Shaker_coverA second child is born.

The youngest Tudor, Robert Devereux, was born in November 1567 as planned, a handsome, dark-eyed lad with curly dark blonde hair, who resembled his brother Francis as well as his mother. Elizabeth lived up to her promise, lending Walter Devereux £10,000 and furthering his career, but somehow Devereux never received as much as he had hoped. At an early age Robert showed the characteristics that would be his trademarks throughout his life, a short temper and an untameable thirst for daring adventure. Nasty rumours continued to circulate about the Queen, her secret marriage to Leicester and their two offspring. Even though it was a treasonable offence to say anything that could not be proven in public, the rumours persisted. When Robert was about two years old, Sir William Cecil requested a meeting to discuss the matter.
“Your Majesty,” opened Cecil, “the number of persons aware of your relationship with Leicester and the two boys seems to be on the increase. I have here the latest report, a man by the name of Marsham who has alleged in a Norfolk Court, quote, ‘My Lord Leicester had two children by the Queen’. Madam, I do not know from where he has the information, but this is treasonable by law, if not provable. The question is what penalty, if any, would be appropriate?”
“Send him to the Tower, like that Mother Dowe person. Why do you ask?” replied a clearly annoyed Queen.
“Because Madam, you may want to consider the consequences to yourself should you ever change your mind about recognising Francis and Robert. Do you see the problem? It could bounce back on you. Which brings me to a related issue. Parliament is now preparing to amend the Succession Act. The new Act would make it a penal offence to speak of a successor to the Queen other than the ‘lawful issue of her body’.”
“Lawful issue? Why?” said Elizabeth, obviously surprised. “Is this an attempt to block Francis, Sir William?” asked the Queen indignantly.
“Not necessarily, Madam. A number of the members simply want more clarity. They would like to make the succession clearer to avoid civil war. They would prefer you to marry a foreign prince, of course. Leicester does not have many supporters there,” said Cecil, who considered Leicester a potential disaster for the Queen.
“But how is ‘lawful’ defined?
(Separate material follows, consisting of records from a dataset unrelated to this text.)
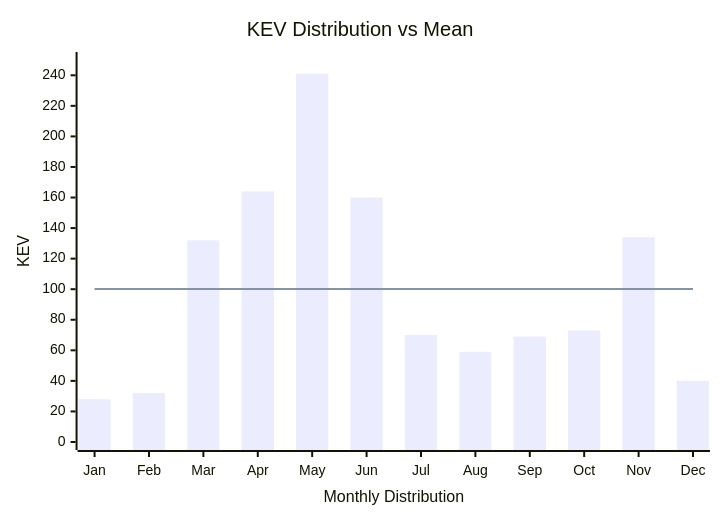
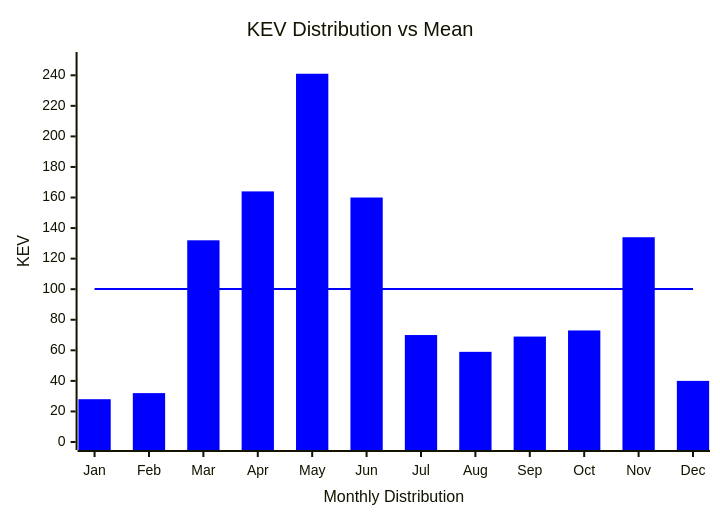
One commit to myseq/makeshift changed the diagram in mdfiles/cisakev36m.md. Above: the diagram before and after it, drawn with Mermaid.

Commit message:
updated data

````diff
--- a/mdfiles/cisakev36m.md
+++ b/mdfiles/cisakev36m.md
@@ -3,9 +3,16 @@
 ```mermaid
+---
+config:
+  themeVariables:
+    xyChart:
+      showDataLabel: true
+      plotColorPalette: '#0000FF, #0000FF, #0000FF, #FF0000, #0000FF'
+---
 xychart
     title "KEV Distribution vs Mean"
     x-axis "Monthly Distribution" [Jan, Feb, Mar, Apr, May, Jun, Jul, Aug, Sep, Oct, Nov, Dec]
     y-axis "KEV" 0 --> 250
     bar [28, 32, 132, 164, 241, 160, 70, 59, 69, 73, 134, 40]
     line [100.16, 100.16, 100.16, 100.16, 100.16, 100.16, 100.16, 100.16, 100.16, 100.16, 100.16, 100.16]
 
 ```
````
According to Lord Bacon, the legal case for Francis is not at all clear, while the case for Robert is better. Sir William, it seems to me this wording does not make things clearer at all for me, but rather muddier. I would like to keep all possibilities open regarding Francis and Robert. Who can tell what the future may bring? No. That wording is not acceptable. I insist on the phrase ‘natural issue’ rather than ‘lawful issue’. Then there can be no dispute. And the choice will be mine alone.”
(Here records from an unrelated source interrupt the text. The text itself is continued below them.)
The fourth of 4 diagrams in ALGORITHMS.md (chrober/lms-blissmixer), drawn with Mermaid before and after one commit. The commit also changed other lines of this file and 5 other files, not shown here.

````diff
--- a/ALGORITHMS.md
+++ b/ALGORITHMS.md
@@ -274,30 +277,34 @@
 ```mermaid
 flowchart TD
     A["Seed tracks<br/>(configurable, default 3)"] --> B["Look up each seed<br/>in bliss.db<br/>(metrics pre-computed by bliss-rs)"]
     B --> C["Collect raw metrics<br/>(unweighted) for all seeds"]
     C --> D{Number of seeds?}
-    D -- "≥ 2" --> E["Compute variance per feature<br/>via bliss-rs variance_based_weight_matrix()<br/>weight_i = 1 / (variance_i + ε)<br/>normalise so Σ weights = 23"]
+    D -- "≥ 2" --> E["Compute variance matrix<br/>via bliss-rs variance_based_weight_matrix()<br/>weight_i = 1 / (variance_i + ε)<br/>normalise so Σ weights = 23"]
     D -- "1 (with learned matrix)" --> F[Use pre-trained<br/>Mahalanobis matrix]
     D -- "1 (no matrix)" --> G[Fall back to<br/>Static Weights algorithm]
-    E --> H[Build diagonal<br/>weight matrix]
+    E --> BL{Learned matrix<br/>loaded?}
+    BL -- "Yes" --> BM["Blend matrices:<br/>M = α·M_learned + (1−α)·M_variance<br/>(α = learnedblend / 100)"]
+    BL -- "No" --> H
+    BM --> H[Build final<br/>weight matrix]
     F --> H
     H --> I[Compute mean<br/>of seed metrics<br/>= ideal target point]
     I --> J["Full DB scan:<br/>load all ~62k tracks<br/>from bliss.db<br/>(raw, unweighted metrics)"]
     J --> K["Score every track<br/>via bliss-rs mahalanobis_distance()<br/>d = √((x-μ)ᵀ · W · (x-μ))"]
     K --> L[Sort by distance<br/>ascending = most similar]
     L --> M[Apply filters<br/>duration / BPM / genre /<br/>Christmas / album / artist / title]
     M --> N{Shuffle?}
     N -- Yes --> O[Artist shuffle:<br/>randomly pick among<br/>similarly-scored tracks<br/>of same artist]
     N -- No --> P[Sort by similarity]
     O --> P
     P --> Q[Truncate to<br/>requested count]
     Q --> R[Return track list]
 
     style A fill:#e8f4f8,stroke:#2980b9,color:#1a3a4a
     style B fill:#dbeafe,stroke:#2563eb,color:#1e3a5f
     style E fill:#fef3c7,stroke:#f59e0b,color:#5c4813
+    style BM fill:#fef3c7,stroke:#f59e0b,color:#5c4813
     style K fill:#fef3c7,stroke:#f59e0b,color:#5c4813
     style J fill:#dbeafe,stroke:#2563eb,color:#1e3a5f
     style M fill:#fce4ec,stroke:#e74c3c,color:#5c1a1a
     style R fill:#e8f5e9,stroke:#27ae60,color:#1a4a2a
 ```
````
Cecil nodded respectfully. “Very clever, Your Majesty. I see your point, and will convey it to the commons. However, if you have any intention of going public with your marriage to Leicester and the existence of two potential successors to the throne in the foreseeable future, then you had rather tread carefully with people like Mr. Marsham,” he warned.
“I have no such plans for the foreseeable future. The more distant future is another matter. Have his ears cut off,” said Elizabeth, getting annoyed with his interference.
“That would still be considered barbaric in some quarters if it should become public knowledge that he was telling the truth. Madam, he is not an enemy of the state, after all.”
“My dear Cecil, have you considered what the reaction might be if I were too lenient. People might then say it is because the rumour is true. Is that not so, Cecil?” asked the Queen curtly.
Cecil took a deep breath, “I get your point, Madam.”
“So cut off his ears and charge him one hundred pounds as well,” concluded the Queen. “And that is final.”
“Very well, Your Majesty,” said Cecil, who bowed and made his exit.